EXTRACTED RECORDS.
=-=-=-=-=

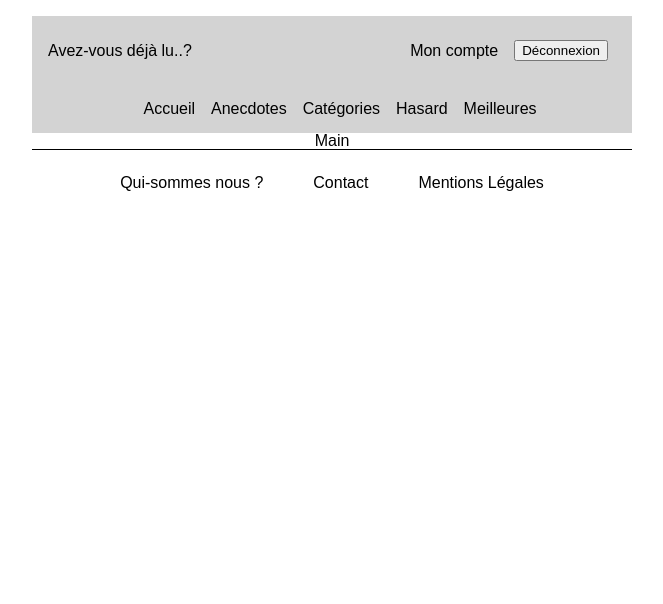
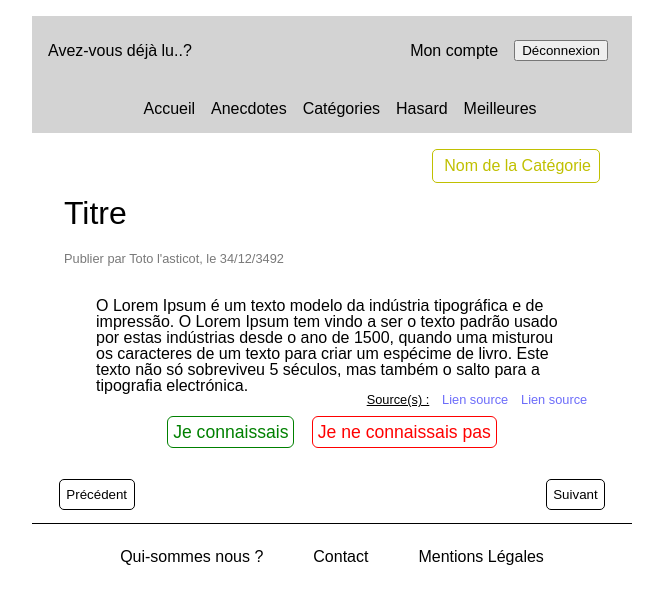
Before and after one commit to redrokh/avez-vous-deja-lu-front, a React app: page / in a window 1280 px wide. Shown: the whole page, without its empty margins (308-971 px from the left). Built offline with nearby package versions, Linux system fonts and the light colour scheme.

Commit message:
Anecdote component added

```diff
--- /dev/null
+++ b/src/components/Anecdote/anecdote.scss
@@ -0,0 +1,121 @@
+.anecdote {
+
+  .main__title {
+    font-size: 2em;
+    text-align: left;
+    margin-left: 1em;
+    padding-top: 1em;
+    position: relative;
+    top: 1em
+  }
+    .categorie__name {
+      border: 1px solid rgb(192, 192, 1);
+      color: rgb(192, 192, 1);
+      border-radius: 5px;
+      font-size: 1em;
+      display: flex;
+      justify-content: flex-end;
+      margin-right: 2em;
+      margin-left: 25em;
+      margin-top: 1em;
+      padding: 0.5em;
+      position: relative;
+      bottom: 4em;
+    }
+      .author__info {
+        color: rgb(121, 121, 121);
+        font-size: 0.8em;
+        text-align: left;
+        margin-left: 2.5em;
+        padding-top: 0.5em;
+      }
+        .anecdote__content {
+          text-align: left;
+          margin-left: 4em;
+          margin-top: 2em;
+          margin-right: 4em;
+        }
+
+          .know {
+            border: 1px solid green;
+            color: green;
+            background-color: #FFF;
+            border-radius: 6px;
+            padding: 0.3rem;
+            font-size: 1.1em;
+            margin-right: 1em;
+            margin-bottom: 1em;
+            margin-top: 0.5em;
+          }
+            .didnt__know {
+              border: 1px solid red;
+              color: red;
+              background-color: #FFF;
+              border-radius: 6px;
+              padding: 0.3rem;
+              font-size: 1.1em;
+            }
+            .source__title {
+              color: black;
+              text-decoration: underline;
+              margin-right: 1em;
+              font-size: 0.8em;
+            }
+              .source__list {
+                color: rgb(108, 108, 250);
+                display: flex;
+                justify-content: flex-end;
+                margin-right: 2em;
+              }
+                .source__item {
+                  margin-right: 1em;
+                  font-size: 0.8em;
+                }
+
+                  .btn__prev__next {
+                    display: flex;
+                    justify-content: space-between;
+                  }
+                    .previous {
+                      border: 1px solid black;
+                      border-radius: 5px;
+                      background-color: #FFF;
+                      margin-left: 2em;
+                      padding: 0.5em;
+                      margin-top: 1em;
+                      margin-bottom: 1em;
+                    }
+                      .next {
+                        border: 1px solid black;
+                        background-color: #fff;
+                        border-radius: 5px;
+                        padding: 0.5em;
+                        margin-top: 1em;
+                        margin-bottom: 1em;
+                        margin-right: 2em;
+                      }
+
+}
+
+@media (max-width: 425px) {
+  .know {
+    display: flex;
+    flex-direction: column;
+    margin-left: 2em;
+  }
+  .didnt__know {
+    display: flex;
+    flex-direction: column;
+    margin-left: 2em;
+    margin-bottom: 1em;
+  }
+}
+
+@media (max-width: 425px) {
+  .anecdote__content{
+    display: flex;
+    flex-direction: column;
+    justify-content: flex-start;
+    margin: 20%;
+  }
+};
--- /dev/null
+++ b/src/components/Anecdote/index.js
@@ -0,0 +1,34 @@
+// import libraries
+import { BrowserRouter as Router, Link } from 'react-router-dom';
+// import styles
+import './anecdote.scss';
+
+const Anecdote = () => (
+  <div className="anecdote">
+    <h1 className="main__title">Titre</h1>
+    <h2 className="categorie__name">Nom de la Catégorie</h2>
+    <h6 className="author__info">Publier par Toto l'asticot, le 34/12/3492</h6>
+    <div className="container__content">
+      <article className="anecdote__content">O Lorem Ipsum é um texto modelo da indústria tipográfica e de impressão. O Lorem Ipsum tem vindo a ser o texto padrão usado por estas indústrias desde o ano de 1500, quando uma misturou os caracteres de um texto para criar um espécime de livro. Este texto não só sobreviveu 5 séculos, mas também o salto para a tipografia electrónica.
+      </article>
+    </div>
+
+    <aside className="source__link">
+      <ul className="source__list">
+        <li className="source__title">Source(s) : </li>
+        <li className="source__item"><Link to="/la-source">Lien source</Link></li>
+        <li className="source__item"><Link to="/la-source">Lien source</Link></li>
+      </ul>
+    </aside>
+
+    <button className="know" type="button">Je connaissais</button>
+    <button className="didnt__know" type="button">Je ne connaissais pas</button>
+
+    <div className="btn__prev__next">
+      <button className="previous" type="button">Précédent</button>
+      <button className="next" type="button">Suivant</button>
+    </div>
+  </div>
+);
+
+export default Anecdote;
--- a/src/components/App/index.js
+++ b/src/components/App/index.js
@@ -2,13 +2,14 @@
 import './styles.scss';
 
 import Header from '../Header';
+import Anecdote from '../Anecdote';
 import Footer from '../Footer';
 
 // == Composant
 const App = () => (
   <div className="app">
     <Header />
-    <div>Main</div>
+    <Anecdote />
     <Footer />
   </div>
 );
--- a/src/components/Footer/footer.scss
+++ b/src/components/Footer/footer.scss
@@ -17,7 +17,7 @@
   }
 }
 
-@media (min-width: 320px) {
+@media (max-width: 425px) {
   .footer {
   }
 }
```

=-=-=-=-=

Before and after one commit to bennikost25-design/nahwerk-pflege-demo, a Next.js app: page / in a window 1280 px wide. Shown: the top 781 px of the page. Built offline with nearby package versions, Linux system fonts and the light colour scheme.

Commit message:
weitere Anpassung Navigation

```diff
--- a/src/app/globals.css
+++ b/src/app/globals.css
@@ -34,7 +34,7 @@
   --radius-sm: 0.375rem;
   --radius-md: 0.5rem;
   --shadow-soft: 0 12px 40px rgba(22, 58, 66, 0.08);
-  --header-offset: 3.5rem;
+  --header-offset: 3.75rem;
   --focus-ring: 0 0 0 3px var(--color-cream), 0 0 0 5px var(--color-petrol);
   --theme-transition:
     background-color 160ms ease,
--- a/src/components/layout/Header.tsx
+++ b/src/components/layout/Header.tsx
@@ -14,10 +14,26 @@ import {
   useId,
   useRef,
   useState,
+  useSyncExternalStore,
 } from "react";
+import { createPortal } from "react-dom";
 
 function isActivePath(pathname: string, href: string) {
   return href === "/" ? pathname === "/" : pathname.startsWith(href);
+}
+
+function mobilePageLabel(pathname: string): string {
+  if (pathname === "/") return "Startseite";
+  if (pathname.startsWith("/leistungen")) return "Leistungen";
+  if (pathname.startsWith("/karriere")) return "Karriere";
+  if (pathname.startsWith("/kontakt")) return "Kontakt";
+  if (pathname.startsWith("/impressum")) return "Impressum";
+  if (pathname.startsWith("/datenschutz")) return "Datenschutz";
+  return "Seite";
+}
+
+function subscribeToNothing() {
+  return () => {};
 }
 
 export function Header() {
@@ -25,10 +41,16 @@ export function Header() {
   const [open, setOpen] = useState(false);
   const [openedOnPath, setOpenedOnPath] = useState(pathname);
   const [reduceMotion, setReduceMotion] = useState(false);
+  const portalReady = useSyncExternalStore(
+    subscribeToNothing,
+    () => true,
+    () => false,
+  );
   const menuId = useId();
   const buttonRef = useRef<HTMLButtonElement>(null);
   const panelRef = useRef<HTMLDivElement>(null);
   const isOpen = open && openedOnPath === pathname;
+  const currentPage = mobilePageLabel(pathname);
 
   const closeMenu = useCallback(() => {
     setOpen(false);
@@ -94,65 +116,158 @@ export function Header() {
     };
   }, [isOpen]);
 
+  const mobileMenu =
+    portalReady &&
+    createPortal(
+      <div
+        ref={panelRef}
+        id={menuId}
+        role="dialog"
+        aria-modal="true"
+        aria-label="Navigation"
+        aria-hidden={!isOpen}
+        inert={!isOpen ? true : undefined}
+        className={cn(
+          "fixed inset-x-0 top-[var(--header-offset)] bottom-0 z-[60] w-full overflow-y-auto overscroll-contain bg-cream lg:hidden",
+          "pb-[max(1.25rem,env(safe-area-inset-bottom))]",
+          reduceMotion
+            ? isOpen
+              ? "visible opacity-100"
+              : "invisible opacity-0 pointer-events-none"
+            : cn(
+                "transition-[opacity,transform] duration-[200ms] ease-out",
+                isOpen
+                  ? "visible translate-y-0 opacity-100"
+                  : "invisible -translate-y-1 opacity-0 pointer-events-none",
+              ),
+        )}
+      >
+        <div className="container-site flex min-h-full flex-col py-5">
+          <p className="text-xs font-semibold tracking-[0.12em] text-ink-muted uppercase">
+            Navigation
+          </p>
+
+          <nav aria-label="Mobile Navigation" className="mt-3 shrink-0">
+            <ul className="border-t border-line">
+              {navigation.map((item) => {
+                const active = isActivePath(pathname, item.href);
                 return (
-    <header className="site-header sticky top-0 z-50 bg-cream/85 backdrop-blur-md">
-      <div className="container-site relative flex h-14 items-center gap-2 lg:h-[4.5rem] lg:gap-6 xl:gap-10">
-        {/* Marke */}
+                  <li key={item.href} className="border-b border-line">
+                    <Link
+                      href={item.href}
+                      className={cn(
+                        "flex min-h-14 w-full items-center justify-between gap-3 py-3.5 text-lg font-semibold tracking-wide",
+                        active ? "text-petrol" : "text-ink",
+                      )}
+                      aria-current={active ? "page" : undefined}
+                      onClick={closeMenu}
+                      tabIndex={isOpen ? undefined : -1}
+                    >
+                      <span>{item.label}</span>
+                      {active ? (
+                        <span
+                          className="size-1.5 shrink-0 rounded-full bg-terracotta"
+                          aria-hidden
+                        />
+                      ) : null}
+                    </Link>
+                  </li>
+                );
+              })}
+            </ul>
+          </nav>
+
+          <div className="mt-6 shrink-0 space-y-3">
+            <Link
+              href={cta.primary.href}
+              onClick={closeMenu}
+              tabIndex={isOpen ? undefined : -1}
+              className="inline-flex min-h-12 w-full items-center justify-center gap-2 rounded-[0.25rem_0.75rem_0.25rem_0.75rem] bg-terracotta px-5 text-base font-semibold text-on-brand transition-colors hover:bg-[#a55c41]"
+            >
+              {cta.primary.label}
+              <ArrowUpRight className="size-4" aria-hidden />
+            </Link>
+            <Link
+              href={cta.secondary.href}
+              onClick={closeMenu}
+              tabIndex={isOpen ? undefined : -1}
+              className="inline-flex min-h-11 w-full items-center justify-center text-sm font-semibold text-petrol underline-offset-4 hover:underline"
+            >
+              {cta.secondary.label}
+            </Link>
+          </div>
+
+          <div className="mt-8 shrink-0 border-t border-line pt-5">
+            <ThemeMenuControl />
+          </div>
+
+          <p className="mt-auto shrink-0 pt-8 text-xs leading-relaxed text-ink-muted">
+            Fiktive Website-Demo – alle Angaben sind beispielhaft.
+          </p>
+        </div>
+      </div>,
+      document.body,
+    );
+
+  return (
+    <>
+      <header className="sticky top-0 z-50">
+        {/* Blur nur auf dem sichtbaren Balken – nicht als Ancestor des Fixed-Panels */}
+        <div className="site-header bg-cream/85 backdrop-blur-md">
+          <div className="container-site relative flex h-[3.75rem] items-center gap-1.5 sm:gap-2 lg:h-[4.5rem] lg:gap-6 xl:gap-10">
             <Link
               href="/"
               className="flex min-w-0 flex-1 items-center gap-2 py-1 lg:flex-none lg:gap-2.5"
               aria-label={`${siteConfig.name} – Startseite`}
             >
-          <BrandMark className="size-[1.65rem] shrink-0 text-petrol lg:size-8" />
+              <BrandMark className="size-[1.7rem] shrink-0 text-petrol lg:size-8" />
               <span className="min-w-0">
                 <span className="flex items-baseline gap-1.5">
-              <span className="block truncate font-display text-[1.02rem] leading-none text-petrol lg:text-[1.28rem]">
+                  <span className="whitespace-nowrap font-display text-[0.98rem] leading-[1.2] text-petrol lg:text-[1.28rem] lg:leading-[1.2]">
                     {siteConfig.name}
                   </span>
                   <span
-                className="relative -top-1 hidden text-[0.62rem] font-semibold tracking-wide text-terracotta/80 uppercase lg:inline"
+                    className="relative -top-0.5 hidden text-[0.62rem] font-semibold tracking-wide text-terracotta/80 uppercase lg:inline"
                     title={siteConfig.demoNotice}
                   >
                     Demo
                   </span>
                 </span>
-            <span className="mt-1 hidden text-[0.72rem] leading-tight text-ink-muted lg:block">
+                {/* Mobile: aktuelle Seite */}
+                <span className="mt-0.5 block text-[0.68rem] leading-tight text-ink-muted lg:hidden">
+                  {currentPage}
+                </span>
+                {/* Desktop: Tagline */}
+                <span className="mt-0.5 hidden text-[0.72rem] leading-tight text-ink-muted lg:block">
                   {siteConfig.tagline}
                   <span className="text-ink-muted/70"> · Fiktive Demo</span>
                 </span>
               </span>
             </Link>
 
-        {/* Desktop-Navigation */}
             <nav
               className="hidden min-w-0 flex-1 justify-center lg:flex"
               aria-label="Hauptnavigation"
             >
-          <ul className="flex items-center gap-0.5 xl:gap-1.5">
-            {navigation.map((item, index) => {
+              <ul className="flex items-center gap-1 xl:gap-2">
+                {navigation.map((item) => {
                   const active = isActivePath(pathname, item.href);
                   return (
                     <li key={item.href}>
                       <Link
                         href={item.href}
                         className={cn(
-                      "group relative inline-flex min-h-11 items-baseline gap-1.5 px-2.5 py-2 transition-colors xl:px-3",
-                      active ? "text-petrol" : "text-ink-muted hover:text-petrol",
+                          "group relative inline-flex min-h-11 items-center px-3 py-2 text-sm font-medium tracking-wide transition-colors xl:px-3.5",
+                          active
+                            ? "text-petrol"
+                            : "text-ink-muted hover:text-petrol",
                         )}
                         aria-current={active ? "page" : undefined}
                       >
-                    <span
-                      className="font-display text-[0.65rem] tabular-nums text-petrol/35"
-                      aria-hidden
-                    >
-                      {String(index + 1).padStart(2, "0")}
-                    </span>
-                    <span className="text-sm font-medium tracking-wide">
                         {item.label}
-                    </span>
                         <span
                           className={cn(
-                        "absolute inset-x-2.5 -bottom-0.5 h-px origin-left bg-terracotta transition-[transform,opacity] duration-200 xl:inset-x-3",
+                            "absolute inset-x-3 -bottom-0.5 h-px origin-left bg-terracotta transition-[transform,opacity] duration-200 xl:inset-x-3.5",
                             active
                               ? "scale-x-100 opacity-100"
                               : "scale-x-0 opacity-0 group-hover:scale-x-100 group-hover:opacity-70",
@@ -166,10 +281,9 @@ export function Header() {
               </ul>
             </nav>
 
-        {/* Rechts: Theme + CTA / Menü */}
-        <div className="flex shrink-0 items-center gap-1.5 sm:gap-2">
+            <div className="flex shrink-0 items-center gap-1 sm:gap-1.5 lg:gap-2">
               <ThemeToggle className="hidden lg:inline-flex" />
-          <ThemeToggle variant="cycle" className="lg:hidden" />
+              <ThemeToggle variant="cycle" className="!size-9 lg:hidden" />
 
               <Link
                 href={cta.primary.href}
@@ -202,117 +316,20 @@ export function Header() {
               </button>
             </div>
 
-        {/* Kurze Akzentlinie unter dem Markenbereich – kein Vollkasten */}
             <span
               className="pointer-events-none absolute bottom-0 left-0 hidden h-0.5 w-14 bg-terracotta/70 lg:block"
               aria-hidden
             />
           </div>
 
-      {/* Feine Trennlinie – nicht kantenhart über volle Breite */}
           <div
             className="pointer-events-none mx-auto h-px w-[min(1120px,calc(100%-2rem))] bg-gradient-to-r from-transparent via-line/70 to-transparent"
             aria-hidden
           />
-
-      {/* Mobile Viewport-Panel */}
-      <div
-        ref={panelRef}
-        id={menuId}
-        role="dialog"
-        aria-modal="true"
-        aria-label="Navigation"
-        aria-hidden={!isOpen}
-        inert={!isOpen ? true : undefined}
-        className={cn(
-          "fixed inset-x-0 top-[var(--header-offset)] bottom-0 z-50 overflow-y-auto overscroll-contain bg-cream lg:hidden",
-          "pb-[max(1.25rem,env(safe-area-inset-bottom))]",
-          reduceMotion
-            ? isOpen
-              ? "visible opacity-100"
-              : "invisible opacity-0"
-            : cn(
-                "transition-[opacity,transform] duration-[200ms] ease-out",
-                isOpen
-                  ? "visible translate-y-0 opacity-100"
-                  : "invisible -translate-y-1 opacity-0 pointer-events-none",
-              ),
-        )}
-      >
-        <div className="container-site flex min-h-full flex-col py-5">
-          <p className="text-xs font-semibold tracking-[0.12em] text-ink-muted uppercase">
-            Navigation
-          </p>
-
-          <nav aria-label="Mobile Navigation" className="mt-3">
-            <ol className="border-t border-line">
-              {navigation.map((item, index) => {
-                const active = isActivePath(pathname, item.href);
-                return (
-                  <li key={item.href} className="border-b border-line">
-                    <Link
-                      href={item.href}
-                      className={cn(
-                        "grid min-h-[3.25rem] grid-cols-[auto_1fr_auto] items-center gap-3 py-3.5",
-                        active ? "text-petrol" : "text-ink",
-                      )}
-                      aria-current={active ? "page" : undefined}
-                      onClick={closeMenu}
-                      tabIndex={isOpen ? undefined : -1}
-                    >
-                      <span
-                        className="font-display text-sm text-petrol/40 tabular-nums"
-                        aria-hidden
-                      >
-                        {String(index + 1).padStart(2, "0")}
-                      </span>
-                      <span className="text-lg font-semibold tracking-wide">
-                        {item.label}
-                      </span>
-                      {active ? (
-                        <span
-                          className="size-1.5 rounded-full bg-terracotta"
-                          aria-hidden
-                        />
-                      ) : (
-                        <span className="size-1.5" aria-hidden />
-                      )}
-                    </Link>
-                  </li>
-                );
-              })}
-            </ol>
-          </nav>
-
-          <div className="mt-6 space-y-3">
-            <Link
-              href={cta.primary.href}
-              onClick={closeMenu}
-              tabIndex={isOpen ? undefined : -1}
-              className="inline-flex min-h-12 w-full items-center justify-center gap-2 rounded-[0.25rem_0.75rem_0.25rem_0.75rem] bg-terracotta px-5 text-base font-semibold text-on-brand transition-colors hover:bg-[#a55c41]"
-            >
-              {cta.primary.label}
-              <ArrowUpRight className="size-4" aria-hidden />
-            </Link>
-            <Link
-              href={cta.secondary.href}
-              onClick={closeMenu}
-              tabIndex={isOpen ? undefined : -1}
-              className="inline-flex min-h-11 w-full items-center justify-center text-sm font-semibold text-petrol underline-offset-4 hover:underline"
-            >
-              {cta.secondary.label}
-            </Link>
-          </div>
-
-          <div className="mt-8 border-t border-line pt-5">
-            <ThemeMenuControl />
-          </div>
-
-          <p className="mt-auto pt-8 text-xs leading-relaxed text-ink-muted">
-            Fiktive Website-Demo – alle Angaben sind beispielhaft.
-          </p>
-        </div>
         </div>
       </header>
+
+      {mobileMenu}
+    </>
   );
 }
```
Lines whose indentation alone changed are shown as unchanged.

=-=-=-=-=

WORK INSTRUCTIONS. Filtering the entries above by the word "from", copy each line that matches.

EXERCISE SOLUTION.
Before and after one commit to redrokh/avez-vous-deja-lu-front, a React app: page / in a window 1280 px wide. Shown: the whole page, without its empty margins (308-971 px from the left). Built offline with nearby package versions, Linux system fonts and the light colour scheme.
+import { BrowserRouter as Router, Link } from 'react-router-dom';
 import Header from '../Header';
+import Anecdote from '../Anecdote';
 import Footer from '../Footer';
 } from "react";
+import { createPortal } from "react-dom";
             className="pointer-events-none mx-auto h-px w-[min(1120px,calc(100%-2rem))] bg-gradient-to-r from-transparent via-line/70 to-transparent"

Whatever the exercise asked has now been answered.